Your guide to becoming “Zero Waste” in 2021

We’re using up earth’s resources much faster than they can be replenished, and recycling is a poor solution, as only 9 percent of plastic gets recycled. Plastic waste is poisoning our waterways, their inhabitants, and us.

If you’re looking for a way to be more eco-friendly (as well as save some money and live healthier), you may want to adopt a “Zero Waste” (ZW) lifestyle. To make things simple, here’s a month-long plan for getting started on your own journey: 31 steps (one per day) to low waste.

Here are some tips to get started.

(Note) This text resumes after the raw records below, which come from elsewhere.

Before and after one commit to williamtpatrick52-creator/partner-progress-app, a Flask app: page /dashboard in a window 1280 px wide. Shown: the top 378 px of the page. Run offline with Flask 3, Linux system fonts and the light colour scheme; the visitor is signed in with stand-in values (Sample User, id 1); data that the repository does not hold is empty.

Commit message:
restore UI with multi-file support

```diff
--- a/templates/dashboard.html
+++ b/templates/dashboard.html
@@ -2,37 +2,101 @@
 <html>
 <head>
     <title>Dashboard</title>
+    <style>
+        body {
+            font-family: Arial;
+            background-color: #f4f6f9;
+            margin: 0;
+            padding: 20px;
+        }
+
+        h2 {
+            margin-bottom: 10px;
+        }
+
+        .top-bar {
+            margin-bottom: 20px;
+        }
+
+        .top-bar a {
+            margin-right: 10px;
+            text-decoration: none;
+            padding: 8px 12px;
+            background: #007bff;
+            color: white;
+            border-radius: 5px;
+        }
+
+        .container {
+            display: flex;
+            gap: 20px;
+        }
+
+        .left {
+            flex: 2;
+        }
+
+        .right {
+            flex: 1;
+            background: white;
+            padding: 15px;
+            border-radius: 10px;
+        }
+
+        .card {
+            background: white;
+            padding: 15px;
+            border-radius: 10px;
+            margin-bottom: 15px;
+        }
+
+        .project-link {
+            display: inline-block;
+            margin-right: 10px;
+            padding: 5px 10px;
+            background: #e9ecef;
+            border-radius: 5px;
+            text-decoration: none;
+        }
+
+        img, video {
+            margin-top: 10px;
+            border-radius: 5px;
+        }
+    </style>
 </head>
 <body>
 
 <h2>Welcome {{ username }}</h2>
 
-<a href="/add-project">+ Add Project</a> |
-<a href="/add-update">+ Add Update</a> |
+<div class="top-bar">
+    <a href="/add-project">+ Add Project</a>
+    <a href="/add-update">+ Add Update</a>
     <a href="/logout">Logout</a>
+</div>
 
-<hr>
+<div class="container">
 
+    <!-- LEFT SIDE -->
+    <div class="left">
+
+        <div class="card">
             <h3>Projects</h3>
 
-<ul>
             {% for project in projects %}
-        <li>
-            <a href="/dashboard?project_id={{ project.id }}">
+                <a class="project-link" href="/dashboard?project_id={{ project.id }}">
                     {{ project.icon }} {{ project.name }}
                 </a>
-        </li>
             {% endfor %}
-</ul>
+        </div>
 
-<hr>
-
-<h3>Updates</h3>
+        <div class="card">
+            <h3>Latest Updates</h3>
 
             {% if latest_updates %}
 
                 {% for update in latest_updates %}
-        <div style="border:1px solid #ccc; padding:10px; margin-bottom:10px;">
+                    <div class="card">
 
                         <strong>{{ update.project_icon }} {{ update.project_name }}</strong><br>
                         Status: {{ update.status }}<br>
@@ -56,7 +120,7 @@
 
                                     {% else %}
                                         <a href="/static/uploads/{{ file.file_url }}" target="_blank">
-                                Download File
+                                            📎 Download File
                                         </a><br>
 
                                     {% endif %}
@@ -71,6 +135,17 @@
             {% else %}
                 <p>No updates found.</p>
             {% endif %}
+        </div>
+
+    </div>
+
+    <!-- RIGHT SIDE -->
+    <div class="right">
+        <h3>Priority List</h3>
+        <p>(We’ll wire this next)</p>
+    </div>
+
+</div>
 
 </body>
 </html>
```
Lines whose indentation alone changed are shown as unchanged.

  • Use what you have! Don’t toss your old products to buy new “eco-friendly” ones. That likely means you’ll have to come back to several numbers on this 31-day plan at a later date—and that’s okay!
  • Find what works for you—not everything will work for every person.
  • Don’t get discouraged. In the words of Anne-Marie Bonneau (a.k.a. The Zero-Waste Chef), “We may never reach the zero in “zero waste” but that’s no reason to take zero action.”
DayCategoryActionConsider …
1PlanningSet goalswriting down what you’d like to achieve and why
2PlanningLearn your recycling rulesresearching your municipality’s system so you can recycle properly and choose the best options for packaging based on your area
3On-the-goMake an on-the-go kita reusable straw, cutlery, napkin/cloth, chopsticks, travel mug, and water bottle
4On-the-goPrepare your lunches and snacksreusable pouches, jars, lunch kits, or divided stainless steel containers
5On-the-goSay no!saying no to shopping bags, receipts, straws, free promotional items, etc
6BathroomZW bathroom productscotton swabs made from cotton and paper, or going without altogetherrecycled paper or bamboo toilet paper that comes in a boxsolid soap or liquid refillsa metal safety razor
7BathroomZW skin careproducts that come in glass, metal, or paper tubes, or refills
8BathroomZW hair careshampoo and conditioner bars or liquid refills
9BathroomZW cosmeticsproducts that come in glass, metal, or paper tubes, or refills
10BathroomZW period productscloth pads, a menstrual cup, or period panties
11BathroomZW oral carebiodegradable bamboo toothbrushcompostable flosstoothpaste powder or tabs
12KitchenZW food storagewax food wraps or cloth bowl covers instead of plastic wrapcloth bags instead of plastic
13KitchenEvaluate your dietreducing your intake of meat, dairy, and seafood, as these are typically very resource intensivelocal and organic products
14KitchenChoose unpackaged producebringing your own cloth bags when needed
15KitchenGo bulk shoppingfinding a refill store near you or choosing unpackaged foods from the bulk section, bakery, and deli section/butcher
16KitchenCook/bake somethingmaking a food staple you’d normally buy
17KitchenCompostinvesting in a compost system
18OthersRethink giftsgiving experiences or second-hand gifts, or contributing to a cause
19OthersRefuse junk mailcancelling unnecessary mailplacing a “no junk mail, please” note on/inside your mailbox
20OthersZW cleaning productsDIYs or refills
21OthersZW laundry productsDIYs or refills
22OthersVisit your librarythe free resources, services, programs, and content
23OthersRethink paper productshandkerchiefs instead of tissuescloths/rags instead of paper towelscloth napkins instead of paper
24New skillsGrow somethinga small balcony garden
25New skillsRepair somethingsewing, such as visible mending
26New skillsShop second-handthrift stores, online groups, and consignment shops
27New skillsTrade, barter, or borrowonline “swap & shop” groups
28New skillsBuild your skillsknitting, sewing, or canning
29Thinking biggerTell othersspeaking to friends and family about what you’re doing
30Thinking biggerHelp your communitydonating your money, time, or talent
31Thinking biggerKeep learningeducating yourself about intersectional issues such as race, class, poverty, accessibility, and disability